Outdoor play has been proven to be an essential component of learning, and the events of 2020 changed the landscape of how educators view the importance of letting pupils explore the world. There was a lot of uncertainty throughout the past year, with educators needing to quickly alter teaching methods every week. The CDC advised going outdoors with caution, and some of the models of education that flourished included homeschooling, virtual education, micro-schools, and forest schools.
Outdoor learning has already long been embraced by Maria Montessori’s teachings and the Waldorf-Steiner approach to education. Both methodologies believe teachers should be present as facilitators and guides, but the learning is child-led, enjoyable, purposeful, and play-based. Rudolf Steiner believed in developing students’ life skills using a holistic manner, using nature and the world around us. Montessori schools believe in nature as an extension of the classroom in order to understand and appreciate the Earth’s harmony, order, and beauty. Forest schools, which originated in Denmark, follow a similar stance.
A forest school is a nature-based community that allows for outdoor education. Students visit natural spaces to learn hard and soft skills such as problem-solving and collaboration. The programs emphasize time spent exploring with guided, expert, enthusiastic professionals. Students learn valuable life lessons from nature and how to respect the Earth. Some of the lessons include going for a nature walk and discovering individually, setting up a scavenger hunt with clues and facts about the topic at hand, crafting without worrying about making a mess, setting up an obstacle course, identify sounds, reading time outdoors.
When people are outside, the urge to move freely is instantaneous. Energy is expended productively, not just physically but also from the stimulation of sights and sounds. This cumulative experience leads to a fulfilling, exhausting, productive learning environment. In an era with more and more reasons to stay indoors and use electronics, it is more important than ever to embrace the wonders of exercise, spatial awareness, and cause and effect in the real world.

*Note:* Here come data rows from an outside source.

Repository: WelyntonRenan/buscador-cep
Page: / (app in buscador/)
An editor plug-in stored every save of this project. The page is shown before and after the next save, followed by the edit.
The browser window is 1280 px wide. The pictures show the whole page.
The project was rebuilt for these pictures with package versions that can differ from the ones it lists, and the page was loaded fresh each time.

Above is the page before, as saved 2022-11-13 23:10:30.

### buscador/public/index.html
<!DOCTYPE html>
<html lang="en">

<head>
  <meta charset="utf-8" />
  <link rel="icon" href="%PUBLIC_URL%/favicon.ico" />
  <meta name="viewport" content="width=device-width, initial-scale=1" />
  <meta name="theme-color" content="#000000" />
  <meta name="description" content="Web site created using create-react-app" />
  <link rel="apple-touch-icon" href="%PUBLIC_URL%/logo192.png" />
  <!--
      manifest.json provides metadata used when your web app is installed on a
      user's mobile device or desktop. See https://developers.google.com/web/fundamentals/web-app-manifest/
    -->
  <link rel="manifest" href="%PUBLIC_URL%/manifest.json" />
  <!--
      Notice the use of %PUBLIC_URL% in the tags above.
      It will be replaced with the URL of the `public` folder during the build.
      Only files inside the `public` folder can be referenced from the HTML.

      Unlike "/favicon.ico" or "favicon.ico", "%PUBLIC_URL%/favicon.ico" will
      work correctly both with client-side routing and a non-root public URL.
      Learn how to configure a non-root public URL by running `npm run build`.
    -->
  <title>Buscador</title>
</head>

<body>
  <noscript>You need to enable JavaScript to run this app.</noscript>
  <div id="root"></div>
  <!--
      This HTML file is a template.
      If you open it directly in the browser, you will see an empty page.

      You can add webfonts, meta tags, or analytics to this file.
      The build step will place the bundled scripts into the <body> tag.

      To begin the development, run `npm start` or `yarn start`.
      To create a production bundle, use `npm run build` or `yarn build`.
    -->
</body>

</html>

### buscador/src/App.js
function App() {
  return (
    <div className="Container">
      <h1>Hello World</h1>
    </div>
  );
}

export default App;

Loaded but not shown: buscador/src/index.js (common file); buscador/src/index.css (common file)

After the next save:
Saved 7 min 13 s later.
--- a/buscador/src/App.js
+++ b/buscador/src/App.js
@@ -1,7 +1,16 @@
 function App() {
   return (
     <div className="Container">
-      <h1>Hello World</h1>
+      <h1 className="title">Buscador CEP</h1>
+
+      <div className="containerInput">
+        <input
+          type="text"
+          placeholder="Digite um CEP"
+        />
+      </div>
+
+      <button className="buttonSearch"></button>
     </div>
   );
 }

In addition to physical benefits, being outdoors helps on a cognitive level. Curiosity and senses are used throughout the learning process, and outside they are put to work in a big way. There is no lack of things to feel or hear or see or smell. Socially, students are more imaginative and creative when a desk or classroom unbinds them. They are more likely to follow the rules and make wiser, empathetic decisions regarding themselves and their fellow peers.